The Court today summarily affirms the decree of the District Court holding this senatorial apportionment, consistently approved by a majority of the people of California voting in general elections, to be invalid under the decisions of this Court in Reynolds v. Sims, 377 U.S. 533 , and companion cases. Were I able to detect in any of those cases the slightest basis for optimism that the Court might consider last Term's reapportionment pronouncements to leave room for the people of a State to choose for themselves the kind of legislative structure they wish to have - at least when the democratic processes employed are as straightforward and flexible as those of California - I would vote to "Note" and hear this case. Finding, however, that the judgment of the District Court is [381 U.S. 415, 420] squarely required by Lucas v. Forty-fourth General Assembly, 377 U.S. 713 , 10 I reluctantly acquiesce in the Court's summary affirmance. 11

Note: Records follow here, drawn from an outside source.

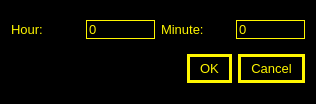
Before: the Qt Designer form MyProj/delaydialog.ui in shahabbadihi/airport_managementt, drawn with Qt 5.
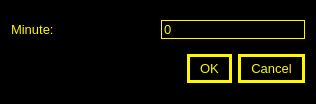
After: the same form once the commit is applied.

The edit to the form file:
```diff
--- a/MyProj/delaydialog.ui
+++ b/MyProj/delaydialog.ui
@@ -49,24 +49,6 @@
   <layout class="QVBoxLayout" name="verticalLayout">
    <item>
     <layout class="QHBoxLayout" name="horizontalLayout_3">
-     <item>
-      <layout class="QHBoxLayout" name="horizontalLayout">
-       <item>
-        <widget class="QLabel" name="lblHour">
-         <property name="text">
-          <string>Hour:</string>
-         </property>
-        </widget>
-       </item>
-       <item>
-        <widget class="QSpinBox" name="spnHour">
-         <property name="maximum">
-          <number>1</number>
-         </property>
-        </widget>
-       </item>
-      </layout>
-     </item>
      <item>
       <layout class="QHBoxLayout" name="horizontalLayout_2">
        <item>
```
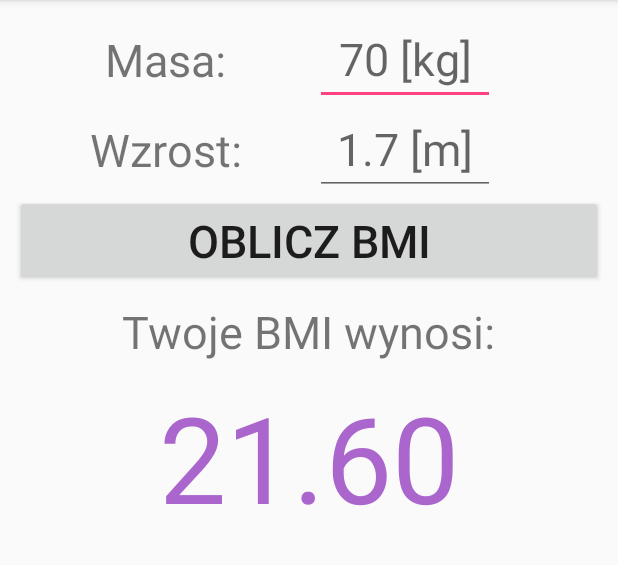
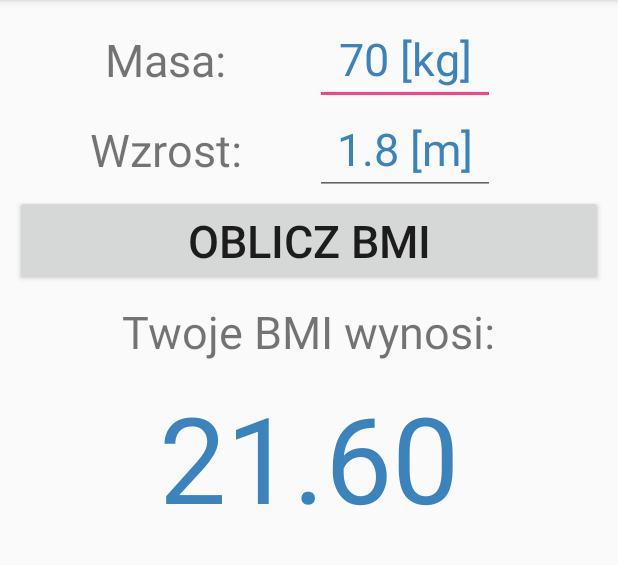
Before and after one commit to gchilczuk/Studies, an Android app: the screen it shows after launch (MainActivity), on a phone screen of 412 x 824 dp, the part 84-649 px from its top. Run offline under Robolectric (Android 15) with nearby library versions, the phone set to English and light mode, and no system bars.

Commit message:
little changes

```diff
--- a/Semestr_4/Systemy_Wbudowane_i_Mobilne/BMI_app/app/src/main/res/layout/activity_main.xml
+++ b/Semestr_4/Systemy_Wbudowane_i_Mobilne/BMI_app/app/src/main/res/layout/activity_main.xml
@@ -17,6 +17,7 @@
         android:text="@string/mass_info"
         android:textSize="30sp"
         android:gravity="center"
+        android:textColorHint="@color/hintColor"
 
         android:layout_alignParentLeft="true"
         />
@@ -28,6 +29,7 @@
         android:textSize="30sp"
         android:inputType="number"
         android:gravity="center"
+        android:textColorHint="@color/hintColor"
 
         android:layout_toRightOf="@+id/massTV"
         />
@@ -51,6 +53,7 @@
         android:textSize="30sp"
         android:inputType="numberDecimal"
         android:gravity="center"
+        android:textColorHint="@color/hintColor"
 
         android:layout_toRightOf="@+id/heightTV"
         android:layout_below="@+id/massET"
@@ -86,8 +89,7 @@
         android:layout_height="wrap_content"
         android:textSize="80sp"
         android:gravity="center"
-        android:textColor="@android:color/holo_red_dark"
-        android:textColorHint="@android:color/holo_purple"
+        android:textColorHint="@color/hintColor"
 
         android:layout_below="@+id/result_headerTV"
         android:layout_centerHorizontal="true"
--- a/Semestr_4/Systemy_Wbudowane_i_Mobilne/BMI_app/app/src/main/res/values/colors.xml
+++ b/Semestr_4/Systemy_Wbudowane_i_Mobilne/BMI_app/app/src/main/res/values/colors.xml
@@ -4,16 +4,17 @@
     <color name="colorPrimaryDark">#303F9F</color>
     <color name="colorAccent">#FF4081</color>
 
-    <color name="Underweight_III">#E3D9C6</color>
-    <color name="Underweight_II">#E6D690</color>
-    <color name="Underweight_I">#F3DA0B</color>
-    <color name="Normal_weight">#00BB2D</color>
-    <color name="Overweight">#F75E25</color>
-    <color name="Obess_I">#A52019</color>
-    <color name="Obess_II">#9B111E</color>
-    <color name="Obess_III">#721422</color>
+    <color name="underweightIII">#E3D9C6</color>
+    <color name="underweightII">#E6D690</color>
+    <color name="underweightI">#F3DA0B</color>
+    <color name="normalWeight">#00BB2D</color>
+    <color name="overweight">#F75E25</color>
+    <color name="obessI">#A52019</color>
+    <color name="obessII">#9B111E</color>
+    <color name="obessIII">#721422</color>
 
-    <color name="Black">#000000</color>
+    <color name="black">#000000</color>
+    <color name="hintColor">#3B83BD</color>
 
 
 </resources>
--- a/Semestr_4/Systemy_Wbudowane_i_Mobilne/BMI_app/app/src/main/res/values/strings.xml
+++ b/Semestr_4/Systemy_Wbudowane_i_Mobilne/BMI_app/app/src/main/res/values/strings.xml
@@ -10,6 +10,6 @@
 
     <string name="mass_hint_kg">70 [kg]</string>
     <string name="mass_hint_lb">154 [lb]</string>
-    <string name="height_hint_m">1.7 [m]</string>
-    <string name="height_hint_in">66.9 [in]</string>
+    <string name="height_hint_m">1.8 [m]</string>
+    <string name="height_hint_in">70.3 [in]</string>
 </resources>
```
Also changed, not shown: Semestr_4/Systemy_Wbudowane_i_Mobilne/BMI_app/app/src/main/java/pl/edu/pwr/swim/chilczuk/bmi_app/MainActivity.java (+10 -10 lines).
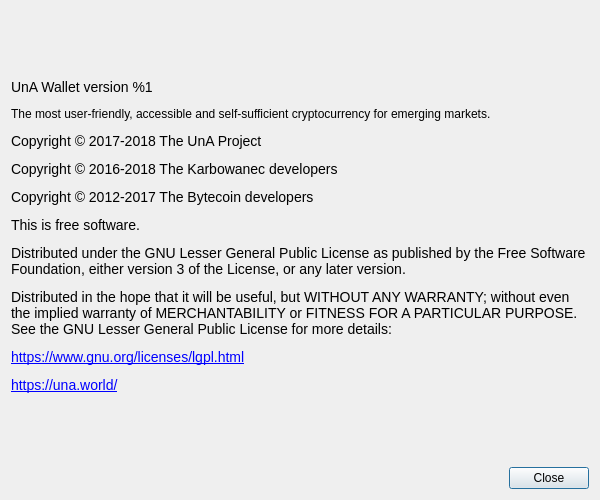
Qt form src/Gui/Common/AboutDialog.ui (TheUnAProject/una_finance) before a commit.
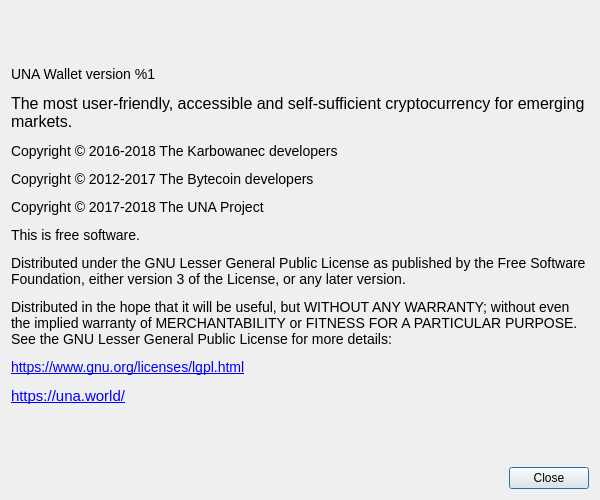
The same form after that commit. Custom widgets are drawn as their Qt base class.

The edit to the form file:
```diff
--- a/src/Gui/Common/AboutDialog.ui
+++ b/src/Gui/Common/AboutDialog.ui
@@ -41,7 +41,7 @@
       </sizepolicy>
      </property>
      <property name="text">
-      <string>&lt;html&gt;&lt;head/&gt;&lt;body&gt;&lt;p&gt;&lt;span style=&quot; font-family:'Open Sans'; font-size:14px;&quot;&gt;UnA Wallet version %1&lt;/span&gt;&lt;/p&gt;&lt;p&gt;The most user-friendly, accessible and self-sufficient cryptocurrency for emerging markets.&lt;/p&gt;&lt;p&gt;&lt;span style=&quot; font-family:'Open Sans'; font-size:14px;&quot;&gt;Copyright © 2017-2018 The UnA Project&lt;/span&gt;&lt;/p&gt;&lt;p&gt;&lt;span style=&quot; font-family:'Open Sans'; font-size:14px;&quot;&gt;Copyright © 2016-2018 The Karbowanec developers&lt;/span&gt;&lt;/p&gt;&lt;p&gt;&lt;span style=&quot; font-family:'Open Sans'; font-size:14px;&quot;&gt;Copyright © 2012-2017 The Bytecoin developers&lt;/span&gt;&lt;/p&gt;&lt;p&gt;&lt;span style=&quot; font-family:'Open Sans'; font-size:14px;&quot;&gt;This is free software.&lt;/span&gt;&lt;/p&gt;&lt;p&gt;&lt;span style=&quot; font-family:'Open Sans'; font-size:14px;&quot;&gt;Distributed under the GNU Lesser General Public License as published by the Free Software Foundation, either version 3 of the License, or any later version.&lt;/span&gt;&lt;/p&gt;&lt;p&gt;&lt;span style=&quot; font-family:'Open Sans'; font-size:14px;&quot;&gt;Distributed in the hope that it will be useful, but WITHOUT ANY WARRANTY; without even the implied warranty of MERCHANTABILITY or FITNESS FOR A PARTICULAR PURPOSE. See the GNU Lesser General Public License for more details:&lt;/span&gt;&lt;/p&gt;&lt;p&gt;&lt;a href=&quot;https://www.gnu.org/licenses/lgpl.html&quot;&gt;&lt;span style=&quot; font-family:'Open Sans'; font-size:14px; text-decoration: underline; color:#0000ff;&quot;&gt;https://www.gnu.org/licenses/lgpl.html&lt;/span&gt;&lt;/a&gt;&lt;/p&gt;&lt;p&gt;&lt;a href=&quot;https://karbo.io/&quot;&gt;&lt;span style=&quot; font-family:'Open Sans'; font-size:14px; text-decoration: underline; color:#0000ff;&quot;&gt;https://una.world/&lt;/span&gt;&lt;/a&gt;&lt;/p&gt;&lt;/body&gt;&lt;/html&gt;</string>
+      <string>&lt;html&gt;&lt;head/&gt;&lt;body&gt;&lt;p&gt;&lt;span style=&quot; font-family:'Open Sans'; font-size:14px;&quot;&gt;UNA Wallet version %1&lt;/span&gt;&lt;/p&gt;&lt;p&gt;&lt;span style=&quot; font-size:12pt;&quot;&gt;The most user-friendly, accessible and self-sufficient cryptocurrency for emerging markets.&lt;/span&gt;&lt;/p&gt;&lt;p&gt;&lt;span style=&quot; font-family:'Open Sans'; font-size:14px;&quot;&gt;Copyright © 2016-2018 The Karbowanec developers&lt;/span&gt;&lt;/p&gt;&lt;p&gt;&lt;span style=&quot; font-family:'Open Sans'; font-size:14px;&quot;&gt;Copyright © 2012-2017 The Bytecoin developers&lt;/span&gt;&lt;/p&gt;&lt;p&gt;&lt;span style=&quot; font-family:'Open Sans'; font-size:14px;&quot;&gt;Copyright © 2017-2018 The UNA Project&lt;/span&gt;&lt;/p&gt;&lt;p&gt;&lt;span style=&quot; font-family:'Open Sans'; font-size:14px;&quot;&gt;This is free software.&lt;/span&gt;&lt;/p&gt;&lt;p&gt;&lt;span style=&quot; font-family:'Open Sans'; font-size:14px;&quot;&gt;Distributed under the GNU Lesser General Public License as published by the Free Software Foundation, either version 3 of the License, or any later version.&lt;/span&gt;&lt;/p&gt;&lt;p&gt;&lt;span style=&quot; font-family:'Open Sans'; font-size:14px;&quot;&gt;Distributed in the hope that it will be useful, but WITHOUT ANY WARRANTY; without even the implied warranty of MERCHANTABILITY or FITNESS FOR A PARTICULAR PURPOSE. See the GNU Lesser General Public License for more details:&lt;/span&gt;&lt;/p&gt;&lt;p&gt;&lt;a href=&quot;https://www.gnu.org/licenses/lgpl.html&quot;&gt;&lt;span style=&quot; font-family:'Open Sans'; font-size:14px; text-decoration: underline; color:#0000ff;&quot;&gt;https://www.gnu.org/licenses/lgpl.html&lt;/span&gt;&lt;/a&gt;&lt;/p&gt;&lt;p&gt;&lt;a href=&quot;https://una.world/&quot;&gt;&lt;span style=&quot; font-size:11pt; text-decoration: underline; color:#0000ff;&quot;&gt;https://una.world/&lt;/span&gt;&lt;/a&gt;&lt;/p&gt;&lt;/body&gt;&lt;/html&gt;</string>
      </property>
      <property name="textFormat">
       <enum>Qt::RichText</enum>
```
Left out of the diff: 2 changed lines with no effect on the pictures.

[ Footnote 2 ] "For the purpose of choosing members of the legislature, the state shall be divided into forty senatorial and eighty assembly districts, as nearly equal in population as may be, and composed of contiguous [381 U.S. 415, 416] territory, to be called senatorial and assembly districts." Calif. Const. of 1879, Art. IV, 6, in Calif. Laws 1925, p. XI.
[ Footnote 3 ] "For the purpose of choosing members of the legislature, the state shall be divided into forty senatorial and eighty assembly districts to be called senatorial and assembly districts. Such districts shall be composed of contiguous territory, and assembly districts shall be as nearly equal in population as may be. Each senatorial district shall choose one senator and each assembly district shall choose one member of assembly. . . . [I]n the formation of senatorial districts no county or city and county shall contain more than one senatorial district, and the counties of small population shall be grouped in districts of not to exceed three counties in any one senatorial district . . . ." Calif. Laws 1927, p. lxxxv.
Another measure, Proposition 20, was also submitted to the voters in the 1926 election, which would have preserved the apportionment of both houses on a strict population basis. This proposition was defeated by a vote of 492,923 to 319,456. Record 37.
[ Footnote 4 ] "Argument in Favor of Legislative Reapportionment Initiative Measure.
[ Footnote 5 ] Record 37. The vote was 692, 347 in favor, and 570,120 opposed.
[ Footnote 6 ] Calif. Const., Art. IV, 6. The present effect of this apportionment is that Los Angeles County, with a population of over 6,000,000, has one Senator, and the three smallest counties, which together have a population of 14,294, also have one Senator. There is no claim made, however, that the Assembly is not apportioned solely on the basis of population.
[ Footnote 7 ] Proposition 13 on the 1948 ballot. Record 37-38.
[ Footnote 8 ] Proposition 15 on the 1960 ballot. Record 38.
[ Footnote 9 ] Proposition 23 on the 1962 ballot. Record 78.
[ Footnote 10 ] The gleam of a distinction between that case and this, which is suggested by what the Court said at p. 731 of its Lucas opinion, is wholly dissipated by what appears shortly thereafter at pp. 736-737.
[ Footnote 11 ] This affirmance does not of course touch the propriety of any relief that the District Court may later grant, or the extent to which provisions of the California Constitution are still binding on the State Legislature in drafting apportionment legislation, see Forty-fourth General Assembly v. Lucas, 379 U.S. 693 .